We are subject to our collective perceptions about ability and disability, and those people in our lives with whom we work so hard are subject to those perceptions. Behaviorally speaking, if we are to challenge our patterns, we must stop rewarding ourselves by suggesting that to provide anything to individuals with exceptional living and learning needs is an accomplishment. Instead, we must reward ourselves only when we are able to give access to, support, or provide an equitable quality of life to that of neurotypical people.
We must recalibrate our perceptions such that the outcomes of our efforts are not just socially acceptable and valuable, but are always valuable to the individuals and families that we serve.

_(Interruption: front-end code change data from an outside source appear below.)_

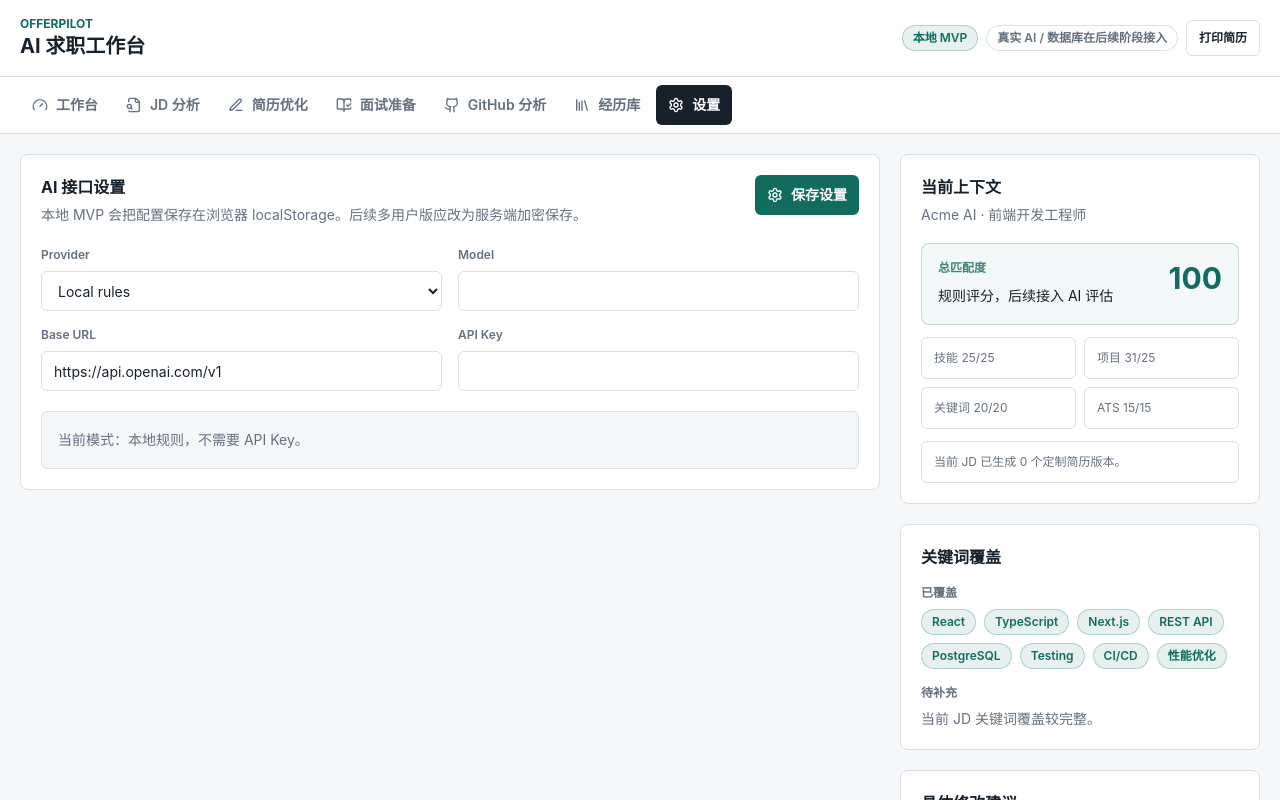
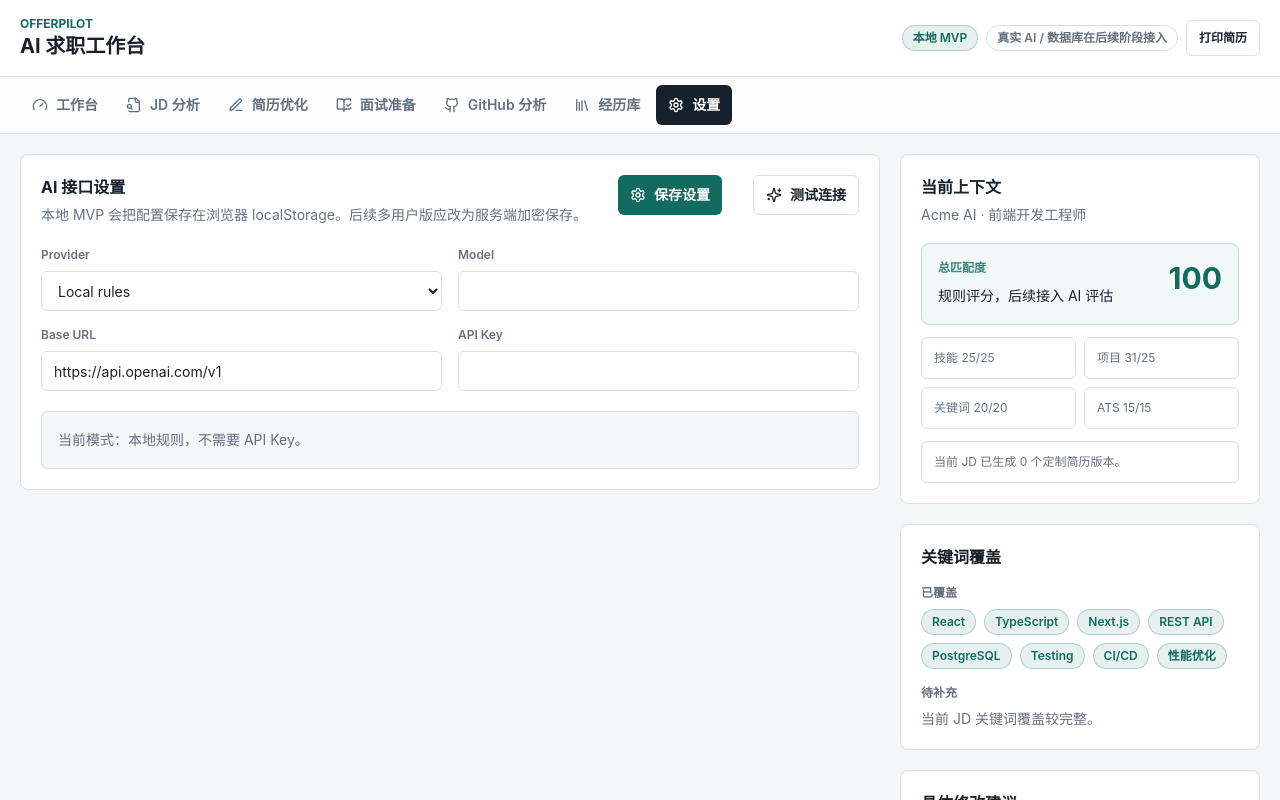
Before and after one commit to xinghe118/offerpilot, a Next.js app: page / in a window 1280 px wide. Both pictures are taken after a click on the button "设置". Shown: the top 800 px of the page. Built offline with nearby package versions, Linux system fonts and the light colour scheme.

Commit message:
feat: add AI connection test

```diff
--- /dev/null
+++ b/app/api/ai/test-connection/route.ts
@@ -0,0 +1,32 @@
+import { NextResponse } from "next/server";
+import { jsonError, readJson } from "@/lib/api/json";
+import { getAiProvider } from "@/lib/ai/provider";
+import type { RuntimeAiConfig } from "@/lib/ai/openai-compatible";
+
+type TestConnectionRequest = {
+  aiConfig?: RuntimeAiConfig;
+};
+
+export async function POST(request: Request) {
+  try {
+    const input = await readJson<TestConnectionRequest>(request);
+    const result = await getAiProvider(input.aiConfig).analyzeJd({
+      company: "OfferPilot Test",
+      role: "Frontend Developer",
+      rawText: "We need React, TypeScript, Next.js and REST API experience.",
+    });
+
+    return NextResponse.json({
+      ok: true,
+      provider: input.aiConfig?.provider ?? process.env.AI_PROVIDER ?? "local",
+      mode: input.aiConfig?.provider === "openai" ? "openai-compatible-or-fallback" : "local",
+      sampleKeywords: result.keywords,
+      message:
+        input.aiConfig?.provider === "openai"
+          ? "测试请求已完成。如果远程接口不可用，系统会自动回退本地规则。"
+          : "本地规则模式可用。",
+    });
+  } catch (error) {
+    return jsonError(error instanceof Error ? error.message : "AI connection test failed.", 500);
+  }
+}
--- a/components/offer-pilot-workspace.tsx
+++ b/components/offer-pilot-workspace.tsx
@@ -155,6 +155,8 @@ export function OfferPilotWorkspace() {
   const [profile, setProfile] = useState(seedProfile);
   const [aiConfig, setAiConfig] = useState<WebAiConfig>(defaultWebAiConfig);
   const [settingsSaved, setSettingsSaved] = useState(false);
+  const [aiTestResult, setAiTestResult] = useState("");
+  const [isTestingAi, setIsTestingAi] = useState(false);
   const [jobs, setJobs] = useState<JobDescription[]>(seedJobDescriptions);
   const [versions, setVersions] = useState<ResumeVersion[]>([]);
   const [prepDrafts, setPrepDrafts] = useState<Record<string, InterviewPrep>>({});
@@ -191,6 +193,29 @@ export function OfferPilotWorkspace() {
     window.localStorage.setItem("offerpilot.aiConfig", JSON.stringify(nextConfig));
     setSettingsSaved(true);
     window.setTimeout(() => setSettingsSaved(false), 1800);
+  }
+
+  async function testAiConnection() {
+    setIsTestingAi(true);
+    setAiTestResult("");
+    try {
+      const response = await fetch("/api/ai/test-connection", {
+        method: "POST",
+        headers: {
+          "Content-Type": "application/json",
+        },
+        body: JSON.stringify({ aiConfig }),
+      });
+      const result = (await response.json()) as { ok?: boolean; message?: string; sampleKeywords?: string[]; error?: string };
+      if (!response.ok || !result.ok) {
+        throw new Error(result.error ?? "测试失败。");
+      }
+      setAiTestResult(`${result.message ?? "测试成功。"} 关键词：${result.sampleKeywords?.join("、") ?? "无"}`);
+    } catch (error) {
+      setAiTestResult(error instanceof Error ? error.message : "测试失败。");
+    } finally {
+      setIsTestingAi(false);
+    }
   }
 
   async function analyzeDraftJob() {
@@ -835,6 +860,14 @@ export function OfferPilotWorkspace() {
                     <Settings size={16} />
                     保存设置
                   </button>
+                  <button
+                    className="inline-flex h-10 items-center gap-2 rounded-md border border-line bg-white px-3 text-sm font-semibold text-ink transition hover:border-accent disabled:opacity-60"
+                    onClick={testAiConnection}
+                    disabled={isTestingAi}
+                  >
+                    <Sparkles size={16} />
+                    {isTestingAi ? "测试中" : "测试连接"}
+                  </button>
                 </div>
                 <div className="mt-5 grid gap-4 md:grid-cols-2">
                   <label className="grid gap-2">
@@ -868,6 +901,11 @@ export function OfferPilotWorkspace() {
                   当前模式：{aiConfig.provider === "local" ? "本地规则，不需要 API Key。" : "OpenAI-compatible，请填写 Base URL、API Key 和 Model。远程失败会回退本地规则。"}
                 </div>
                 {settingsSaved ? <p className="mt-3 text-sm font-semibold text-accent">设置已保存到当前浏览器。</p> : null}
+                {aiTestResult ? (
+                  <div className="mt-3 rounded-md border border-line bg-white p-3 text-sm leading-6 text-muted">
+                    {aiTestResult}
+                  </div>
+                ) : null}
               </Panel>
             </div>
           )}
```
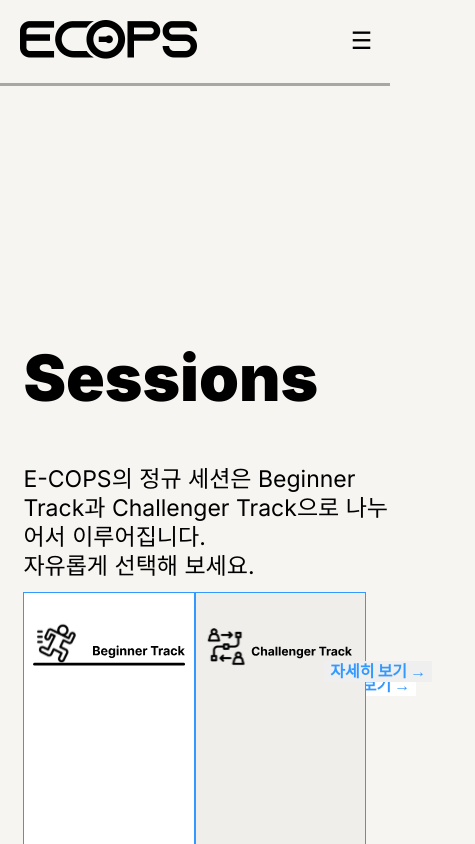
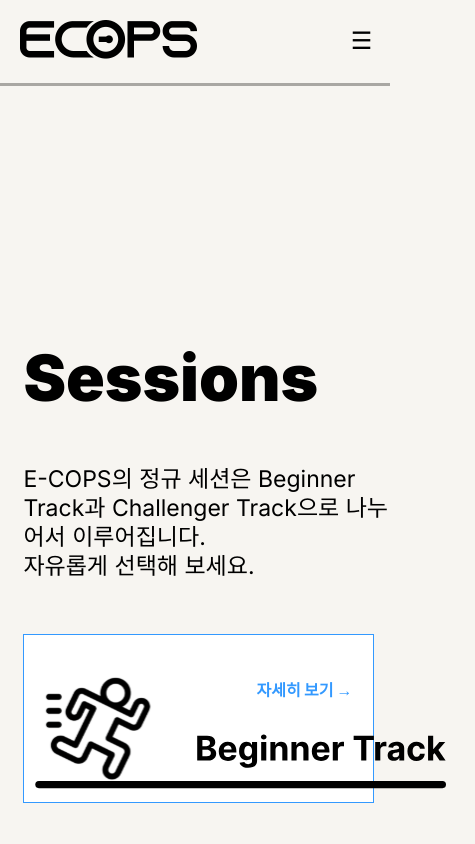
Before and after one commit to E-COPS/12th_web_front, a React (Create React App) app: page /program in a window 390 px wide. Shown: the top 844 px of the page, 475 px wide, since content can reach past the window. Built offline with nearby package versions, Linux system fonts and the light colour scheme.

Commit message:
program반응형, 토글버튼 수정

```diff
--- a/src/pages/Program.js
+++ b/src/pages/Program.js
@@ -16,6 +16,7 @@
         <text className="smallText">E-COPS의 정규 세션은 Beginner Track과 Challenger Track으로 나누어서 이루어집니다.<br/>
             자유롭게 선택해 보세요.
         </text>
+        <div className="box_grid">
         <div className="whiteBox">
           <img className="program_beginner_img" src={program_beginner_img}/>
           <button className="button1" onClick={()=>{navigate("./beginner")}}>자세히 보기 &rarr;</button>
@@ -23,6 +24,7 @@
         <div className="grayBox">
           <img className="program_challenger_img" src={program_challenger_img}/>
           <button className="button2" onClick={()=>{navigate("./challenger")}}>자세히 보기 &rarr;</button>
+        </div>
         </div>
       </div>
     </div>
--- a/src/pages/Recruiting.js
+++ b/src/pages/Recruiting.js
@@ -146,7 +146,7 @@
                 지원해도 괜찮을까요?
               </text>
               <div className="toggle_updown">
-                {IsSelect[0]?<img src={toggle_down}/>:<img src={toggle_up}/>}
+                {IsSelect[0]?<img src={toggle_up}/>:<img src={toggle_down}/>}
               </div>
             </button>
             {IsCheck[0] ? (
@@ -166,7 +166,7 @@
                 Q: 챌린저 분야는 항상 동일한가요?
               </text>
               <div className="toggle_updown">
-                {IsSelect[1]?<img src={toggle_down}/>:<img src={toggle_up}/>}
+                {IsSelect[1]?<img src={toggle_up}/>:<img src={toggle_down}/>}
               </div>
             </button>
             {IsCheck[1] ? (
@@ -183,10 +183,10 @@
               }}
             >
               <text className="black_text5">
-                필수 활동 기간이 어떻게 되나요?
+                Q: 필수 활동 기간이 어떻게 되나요?
               </text>
               <div className="toggle_updown">
-                {IsSelect[2]?<img src={toggle_down}/>:<img src={toggle_up}/>}
+                {IsSelect[2]?<img src={toggle_up}/>:<img src={toggle_down}/>}
               </div>
             </button>
             {IsCheck[2] ? <CheckToggle2 /> : null}
--- a/src/styles/Program.css
+++ b/src/styles/Program.css
@@ -7,6 +7,10 @@
     display: flex;
     min-height: 100vh;
     padding-bottom:10vh;
+}
+
+.basicContainer2{
+    background-color:black
 }
 
 .boldText{
@@ -91,7 +95,8 @@
     /* 자세히 보기 → */
 
 position:relative;
-left:30vh;
+left:16vw;
+width:30vw;
 
 font-family: 'Inter';
 font-style: normal;
@@ -166,3 +171,116 @@
 .program_team_logo{
    margin:1vw;
 }
+
+@media (max-width: 1000px) {
+    .whiteBox {
+        height: 30vh;;
+    }
+
+    .grayBox{
+        height: 30vh;
+
+    }
+
+    .button1{
+        margin-left: -7vw;
+    }
+
+    .button2{
+        margin-left: -7vw;
+    }
+
+  }
+
+@media (max-width: 600px) {
+    .whiteBox {
+      margin-top:5vh;
+      height: 20vh;
+      width: 90vw;
+
+    }
+
+    .grayBox{
+
+        height:20vh;
+        width:90vw;
+        margin-left:-43vw;
+        margin-top:30vh;
+
+
+    }
+
+    .program_beginner_img{
+        width:50vh;
+    }
+
+    .program_challenger_img{
+        margin-left: 3vw;
+        width: 50vh;
+    }
+
+    .button1{
+        top:-15vh;
+
+
+    }
+
+    .button2{
+        top:-15vh;
+        left:60vw;
+
+    }
+
+    .basicContainer{
+        margin-bottom:10vh;
+    }
+
+    }
+
+@media (max-width: 600px) {
+    .whiteBox {
+      margin-top:5vh;
+      height: 20vh;
+      width: 90vw;
+
+    }
+
+    .grayBox{
+
+        height:20vh;
+        width:90vw;
+        margin-left:-44vw;
+        margin-top:30vh;
+
+
+    }
+
+    .program_beginner_img{
+        width:50vh;
+    }
+
+    .program_challenger_img{
+        margin-left: 3vw;
+        width: 52vh;
+        margin-top:-2vh;
+    }
+
+    .button1{
+        display: flex;
+        top:-15vh;
+        left:65vw;
+
+    }
+
+    .button2{
+        display: flex;
+        top:-16vh;
+        left:65vw;
+
+    }
+
+    .basicContainer{
+        margin-bottom:10vh;
+    }
+
+    }
```
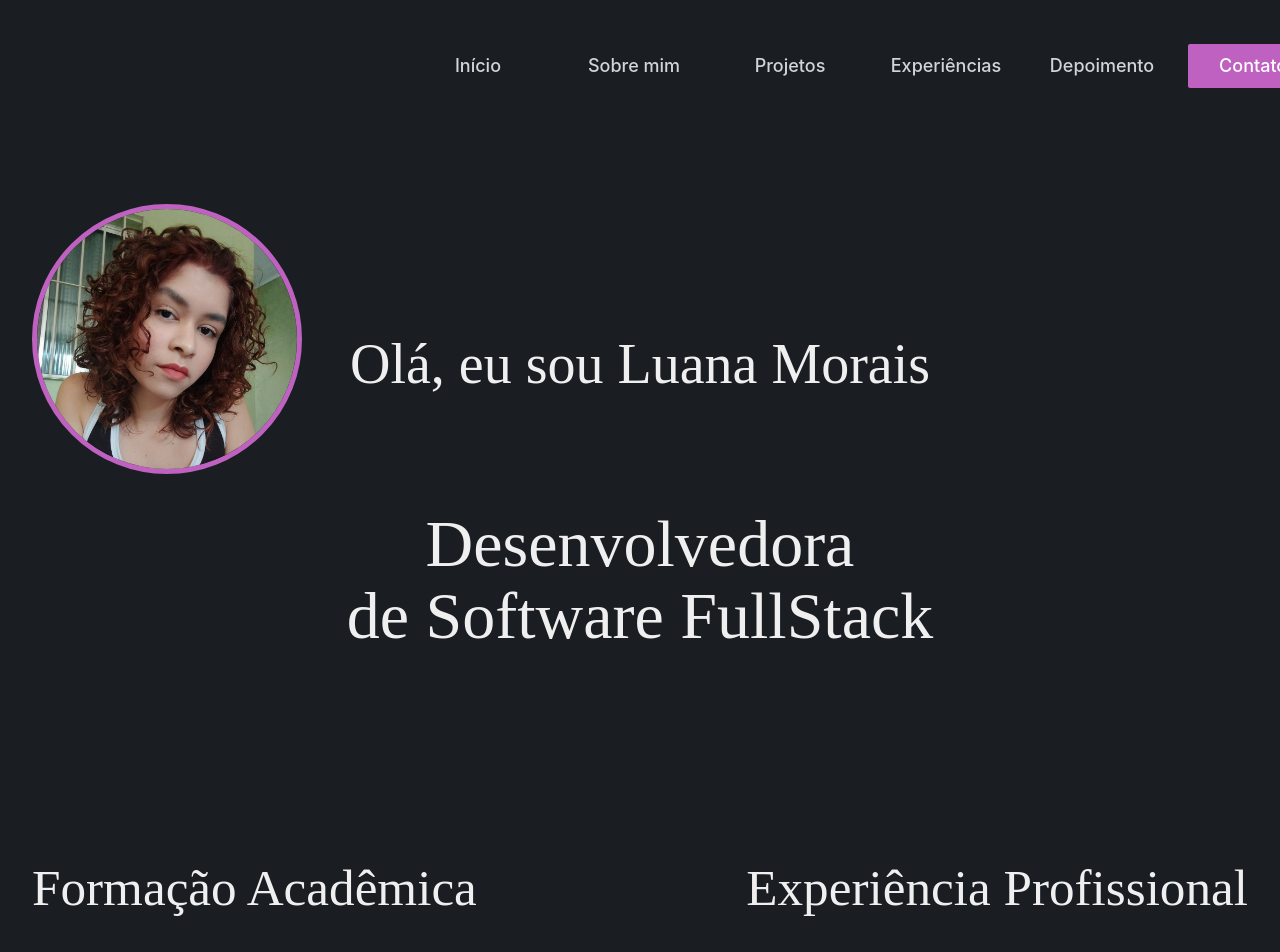
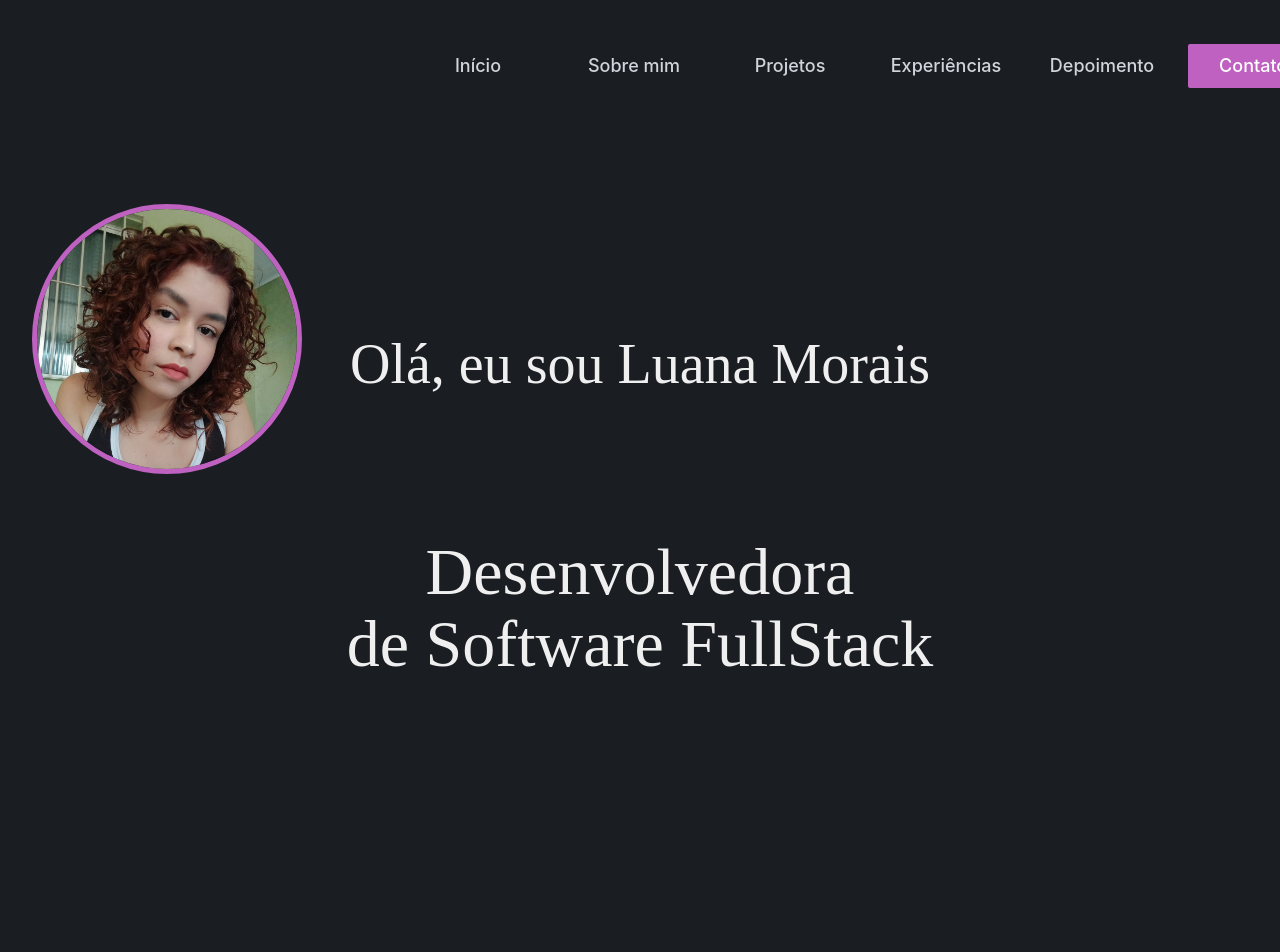
Before and after one commit to luanamoraisf/-portfolio-luana, a Vue app: page / in a window 1280 px wide. Shown: the top 952 px of the page. Built offline with nearby package versions, Linux system fonts and the light colour scheme.

Commit message:
adjusting spacing

```diff
--- a/src/components/AboutMe.vue
+++ b/src/components/AboutMe.vue
@@ -55,7 +55,7 @@ export default {
     margin-right: 40%;
 }
 .information{
-    margin-top: 17%;
+    margin-top: 24%;
     color: #EFEFF0;
     font-family: serif;
     margin-bottom: 5%;
--- a/src/components/Projects.vue
+++ b/src/components/Projects.vue
@@ -24,7 +24,7 @@ import Card5 from './projects/Card5.vue';
     color: #EFEFF0;
     font-family: serif;
     margin-bottom: 40%;
-    margin-top: -42%;
+    margin-top: -38%;
 }
 .git{
     cursor: pointer;
--- a/src/components/StartScreen.vue
+++ b/src/components/StartScreen.vue
@@ -25,7 +25,7 @@ export default {}
 #name {
     color: #EFEFF0;
     margin-top: -2.5em;
-    margin-bottom: 2em;
+    margin-bottom: 2.5em;
     font-family: serif;
     font-size: 56px;
 }
```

In honor of the new year, let’s all work to challenge these habits and patterns of perception.